Within the data below, find the string "none" and return each line where it occurs.

(Items from a dataset)
[Start of Attachment]
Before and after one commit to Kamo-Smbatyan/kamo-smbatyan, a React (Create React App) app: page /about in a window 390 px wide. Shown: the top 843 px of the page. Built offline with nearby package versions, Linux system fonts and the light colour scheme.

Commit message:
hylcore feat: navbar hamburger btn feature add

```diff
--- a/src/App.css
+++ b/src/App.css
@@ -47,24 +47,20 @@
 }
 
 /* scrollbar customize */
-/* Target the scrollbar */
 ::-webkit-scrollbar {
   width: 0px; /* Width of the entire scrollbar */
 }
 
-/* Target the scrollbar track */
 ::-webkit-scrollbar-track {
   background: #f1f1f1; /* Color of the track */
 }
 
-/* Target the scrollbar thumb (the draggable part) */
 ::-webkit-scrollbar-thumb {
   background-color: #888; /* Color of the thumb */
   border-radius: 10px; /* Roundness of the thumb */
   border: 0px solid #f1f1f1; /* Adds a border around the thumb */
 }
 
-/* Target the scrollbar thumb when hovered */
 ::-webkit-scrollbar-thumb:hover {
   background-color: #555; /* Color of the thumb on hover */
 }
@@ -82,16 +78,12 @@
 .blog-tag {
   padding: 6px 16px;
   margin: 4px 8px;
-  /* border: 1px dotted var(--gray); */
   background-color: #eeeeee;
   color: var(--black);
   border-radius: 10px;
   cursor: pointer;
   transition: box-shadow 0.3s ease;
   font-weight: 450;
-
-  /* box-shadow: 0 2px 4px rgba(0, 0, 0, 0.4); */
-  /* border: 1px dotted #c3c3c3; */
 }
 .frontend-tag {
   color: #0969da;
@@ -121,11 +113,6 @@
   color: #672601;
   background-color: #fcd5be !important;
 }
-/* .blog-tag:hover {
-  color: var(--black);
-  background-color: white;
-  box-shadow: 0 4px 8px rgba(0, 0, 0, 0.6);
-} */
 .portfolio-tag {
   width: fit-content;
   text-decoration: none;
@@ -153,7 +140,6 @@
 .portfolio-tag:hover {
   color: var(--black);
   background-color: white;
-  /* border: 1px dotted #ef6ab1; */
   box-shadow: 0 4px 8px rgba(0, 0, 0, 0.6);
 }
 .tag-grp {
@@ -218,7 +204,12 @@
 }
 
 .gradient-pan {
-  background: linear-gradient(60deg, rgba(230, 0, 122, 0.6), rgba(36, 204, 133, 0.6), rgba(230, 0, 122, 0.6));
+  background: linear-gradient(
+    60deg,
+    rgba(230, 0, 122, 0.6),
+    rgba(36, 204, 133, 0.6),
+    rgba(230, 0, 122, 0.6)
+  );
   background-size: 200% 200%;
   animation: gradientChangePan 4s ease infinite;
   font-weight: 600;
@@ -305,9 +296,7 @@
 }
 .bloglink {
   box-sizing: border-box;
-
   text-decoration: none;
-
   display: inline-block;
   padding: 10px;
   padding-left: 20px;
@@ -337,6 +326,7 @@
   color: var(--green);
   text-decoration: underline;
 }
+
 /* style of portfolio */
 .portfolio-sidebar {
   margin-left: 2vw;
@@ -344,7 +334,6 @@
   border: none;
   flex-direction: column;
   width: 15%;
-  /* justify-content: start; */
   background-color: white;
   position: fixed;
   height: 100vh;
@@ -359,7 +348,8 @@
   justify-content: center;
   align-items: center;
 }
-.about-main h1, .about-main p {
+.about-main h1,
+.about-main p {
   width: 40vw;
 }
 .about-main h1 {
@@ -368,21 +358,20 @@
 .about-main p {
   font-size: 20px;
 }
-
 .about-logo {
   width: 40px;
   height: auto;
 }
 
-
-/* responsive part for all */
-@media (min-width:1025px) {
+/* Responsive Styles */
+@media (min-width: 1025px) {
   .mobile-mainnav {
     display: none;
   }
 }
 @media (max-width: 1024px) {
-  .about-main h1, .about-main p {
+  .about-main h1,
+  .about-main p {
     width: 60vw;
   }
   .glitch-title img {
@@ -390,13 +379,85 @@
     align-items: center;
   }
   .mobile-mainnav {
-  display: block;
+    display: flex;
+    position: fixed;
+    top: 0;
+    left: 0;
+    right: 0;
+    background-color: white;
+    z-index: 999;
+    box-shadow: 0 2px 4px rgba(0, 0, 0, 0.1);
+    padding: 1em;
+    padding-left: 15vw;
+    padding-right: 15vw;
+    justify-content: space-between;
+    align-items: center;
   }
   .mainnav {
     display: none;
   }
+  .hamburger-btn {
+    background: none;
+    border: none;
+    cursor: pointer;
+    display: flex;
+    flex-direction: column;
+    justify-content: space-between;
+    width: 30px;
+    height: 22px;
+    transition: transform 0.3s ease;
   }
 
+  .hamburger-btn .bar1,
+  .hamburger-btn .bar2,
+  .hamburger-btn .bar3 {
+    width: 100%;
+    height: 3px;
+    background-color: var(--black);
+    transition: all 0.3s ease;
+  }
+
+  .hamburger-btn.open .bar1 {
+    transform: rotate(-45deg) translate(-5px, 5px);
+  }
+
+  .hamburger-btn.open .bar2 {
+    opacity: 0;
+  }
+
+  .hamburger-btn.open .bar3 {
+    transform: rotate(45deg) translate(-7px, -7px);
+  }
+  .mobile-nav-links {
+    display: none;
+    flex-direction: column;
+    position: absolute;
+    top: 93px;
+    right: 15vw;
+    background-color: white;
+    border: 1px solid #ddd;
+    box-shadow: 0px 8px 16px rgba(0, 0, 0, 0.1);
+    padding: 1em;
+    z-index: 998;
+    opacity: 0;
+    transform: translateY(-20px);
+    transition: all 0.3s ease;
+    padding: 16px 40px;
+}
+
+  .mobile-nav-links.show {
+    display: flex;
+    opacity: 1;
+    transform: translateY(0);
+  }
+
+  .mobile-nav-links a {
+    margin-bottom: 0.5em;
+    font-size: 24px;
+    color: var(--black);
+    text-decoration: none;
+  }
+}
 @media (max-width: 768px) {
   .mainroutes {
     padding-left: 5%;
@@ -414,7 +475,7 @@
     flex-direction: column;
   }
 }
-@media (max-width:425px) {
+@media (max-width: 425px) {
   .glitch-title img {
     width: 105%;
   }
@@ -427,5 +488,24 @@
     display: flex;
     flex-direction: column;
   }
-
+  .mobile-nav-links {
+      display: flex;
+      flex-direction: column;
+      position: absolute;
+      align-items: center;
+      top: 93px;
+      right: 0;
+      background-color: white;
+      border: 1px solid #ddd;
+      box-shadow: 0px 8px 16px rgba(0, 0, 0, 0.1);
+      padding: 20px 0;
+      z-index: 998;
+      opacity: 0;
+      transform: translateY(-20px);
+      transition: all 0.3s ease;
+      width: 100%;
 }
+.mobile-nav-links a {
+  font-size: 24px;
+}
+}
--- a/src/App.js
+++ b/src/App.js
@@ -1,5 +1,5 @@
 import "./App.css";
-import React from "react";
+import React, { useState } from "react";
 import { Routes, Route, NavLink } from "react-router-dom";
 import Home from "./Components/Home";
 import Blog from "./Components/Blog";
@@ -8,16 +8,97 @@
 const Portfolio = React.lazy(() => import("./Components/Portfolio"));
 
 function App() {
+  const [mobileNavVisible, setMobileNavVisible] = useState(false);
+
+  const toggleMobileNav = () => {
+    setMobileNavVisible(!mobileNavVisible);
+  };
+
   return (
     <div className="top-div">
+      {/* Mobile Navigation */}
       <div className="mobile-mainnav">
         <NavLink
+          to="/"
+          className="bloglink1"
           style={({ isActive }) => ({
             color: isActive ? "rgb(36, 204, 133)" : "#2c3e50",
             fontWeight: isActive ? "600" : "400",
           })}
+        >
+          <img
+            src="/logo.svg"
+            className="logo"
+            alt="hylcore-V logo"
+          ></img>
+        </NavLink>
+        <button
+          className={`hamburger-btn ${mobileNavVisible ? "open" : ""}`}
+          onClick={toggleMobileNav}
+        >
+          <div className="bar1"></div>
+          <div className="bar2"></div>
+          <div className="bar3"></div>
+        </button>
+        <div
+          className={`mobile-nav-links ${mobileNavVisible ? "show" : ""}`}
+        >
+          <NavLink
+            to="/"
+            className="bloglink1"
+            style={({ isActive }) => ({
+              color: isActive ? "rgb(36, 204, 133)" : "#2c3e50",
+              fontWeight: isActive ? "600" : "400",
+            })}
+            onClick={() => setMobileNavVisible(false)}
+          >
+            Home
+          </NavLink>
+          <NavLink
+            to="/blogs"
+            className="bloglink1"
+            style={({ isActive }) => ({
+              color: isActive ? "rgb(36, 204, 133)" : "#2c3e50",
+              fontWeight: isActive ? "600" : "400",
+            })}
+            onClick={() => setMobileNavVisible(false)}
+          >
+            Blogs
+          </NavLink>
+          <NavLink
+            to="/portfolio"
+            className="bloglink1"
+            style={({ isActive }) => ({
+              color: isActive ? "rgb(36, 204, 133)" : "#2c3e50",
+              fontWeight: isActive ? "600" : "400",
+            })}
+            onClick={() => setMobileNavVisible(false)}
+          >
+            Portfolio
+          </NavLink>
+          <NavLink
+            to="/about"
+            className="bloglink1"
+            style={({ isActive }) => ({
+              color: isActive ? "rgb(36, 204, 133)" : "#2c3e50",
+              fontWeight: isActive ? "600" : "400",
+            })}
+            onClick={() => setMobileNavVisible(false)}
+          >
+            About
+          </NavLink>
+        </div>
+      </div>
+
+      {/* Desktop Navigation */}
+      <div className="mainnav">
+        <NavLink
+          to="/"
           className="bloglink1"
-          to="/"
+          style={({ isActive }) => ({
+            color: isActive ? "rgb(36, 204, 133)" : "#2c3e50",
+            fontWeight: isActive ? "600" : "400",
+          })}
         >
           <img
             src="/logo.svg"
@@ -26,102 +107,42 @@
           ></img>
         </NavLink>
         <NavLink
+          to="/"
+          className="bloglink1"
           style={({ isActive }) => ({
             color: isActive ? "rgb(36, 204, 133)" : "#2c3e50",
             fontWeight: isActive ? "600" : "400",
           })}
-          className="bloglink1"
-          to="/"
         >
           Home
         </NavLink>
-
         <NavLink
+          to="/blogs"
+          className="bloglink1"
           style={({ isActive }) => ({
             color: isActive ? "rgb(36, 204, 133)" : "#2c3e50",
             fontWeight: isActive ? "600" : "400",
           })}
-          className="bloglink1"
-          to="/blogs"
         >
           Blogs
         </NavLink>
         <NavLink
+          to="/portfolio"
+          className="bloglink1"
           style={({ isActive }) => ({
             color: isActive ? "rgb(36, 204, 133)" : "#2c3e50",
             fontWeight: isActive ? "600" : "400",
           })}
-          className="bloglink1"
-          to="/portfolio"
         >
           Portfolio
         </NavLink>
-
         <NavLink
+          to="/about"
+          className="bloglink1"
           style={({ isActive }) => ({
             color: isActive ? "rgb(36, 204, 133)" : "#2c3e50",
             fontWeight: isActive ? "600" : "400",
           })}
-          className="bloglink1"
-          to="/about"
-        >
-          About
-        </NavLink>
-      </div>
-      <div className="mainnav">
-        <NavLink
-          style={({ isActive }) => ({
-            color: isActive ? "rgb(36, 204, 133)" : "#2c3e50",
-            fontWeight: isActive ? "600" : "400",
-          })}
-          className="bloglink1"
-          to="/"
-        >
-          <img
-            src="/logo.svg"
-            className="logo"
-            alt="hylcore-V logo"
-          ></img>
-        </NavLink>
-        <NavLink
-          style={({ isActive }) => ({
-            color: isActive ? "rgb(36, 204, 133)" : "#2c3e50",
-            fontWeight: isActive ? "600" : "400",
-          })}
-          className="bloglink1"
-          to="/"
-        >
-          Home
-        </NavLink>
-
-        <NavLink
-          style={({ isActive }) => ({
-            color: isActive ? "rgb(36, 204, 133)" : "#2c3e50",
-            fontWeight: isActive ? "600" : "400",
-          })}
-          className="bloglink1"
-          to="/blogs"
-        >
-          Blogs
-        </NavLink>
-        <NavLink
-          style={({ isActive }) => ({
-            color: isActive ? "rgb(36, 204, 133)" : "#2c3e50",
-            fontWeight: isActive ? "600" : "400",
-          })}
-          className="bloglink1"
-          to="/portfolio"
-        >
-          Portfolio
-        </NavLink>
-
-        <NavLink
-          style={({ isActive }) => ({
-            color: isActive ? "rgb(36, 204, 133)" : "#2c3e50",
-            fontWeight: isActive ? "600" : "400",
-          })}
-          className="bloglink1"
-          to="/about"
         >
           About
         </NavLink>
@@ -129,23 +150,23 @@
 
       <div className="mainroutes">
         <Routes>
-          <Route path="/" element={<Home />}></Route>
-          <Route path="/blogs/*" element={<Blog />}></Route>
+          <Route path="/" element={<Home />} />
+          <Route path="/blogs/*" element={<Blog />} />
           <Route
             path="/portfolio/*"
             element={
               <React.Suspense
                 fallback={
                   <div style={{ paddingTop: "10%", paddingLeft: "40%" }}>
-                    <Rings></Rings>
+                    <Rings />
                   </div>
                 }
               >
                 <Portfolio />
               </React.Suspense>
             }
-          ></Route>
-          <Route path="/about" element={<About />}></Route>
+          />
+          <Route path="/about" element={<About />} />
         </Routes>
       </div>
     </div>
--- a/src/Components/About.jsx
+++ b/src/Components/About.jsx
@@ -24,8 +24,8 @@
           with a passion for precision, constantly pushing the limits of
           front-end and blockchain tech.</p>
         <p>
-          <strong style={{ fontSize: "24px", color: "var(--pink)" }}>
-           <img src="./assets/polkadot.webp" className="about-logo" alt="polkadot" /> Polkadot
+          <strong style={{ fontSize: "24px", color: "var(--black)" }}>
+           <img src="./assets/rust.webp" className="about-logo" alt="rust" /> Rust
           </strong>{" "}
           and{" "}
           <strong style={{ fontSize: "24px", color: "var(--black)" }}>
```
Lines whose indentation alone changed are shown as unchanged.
[End of Attachment]
**ANSWER TO THE PROBLEM:**
   text-decoration: none;
   text-decoration: none;
   border: none;
     display: none;
     display: none;
+    background: none;
+    border: none;
+    display: none;
+    text-decoration: none;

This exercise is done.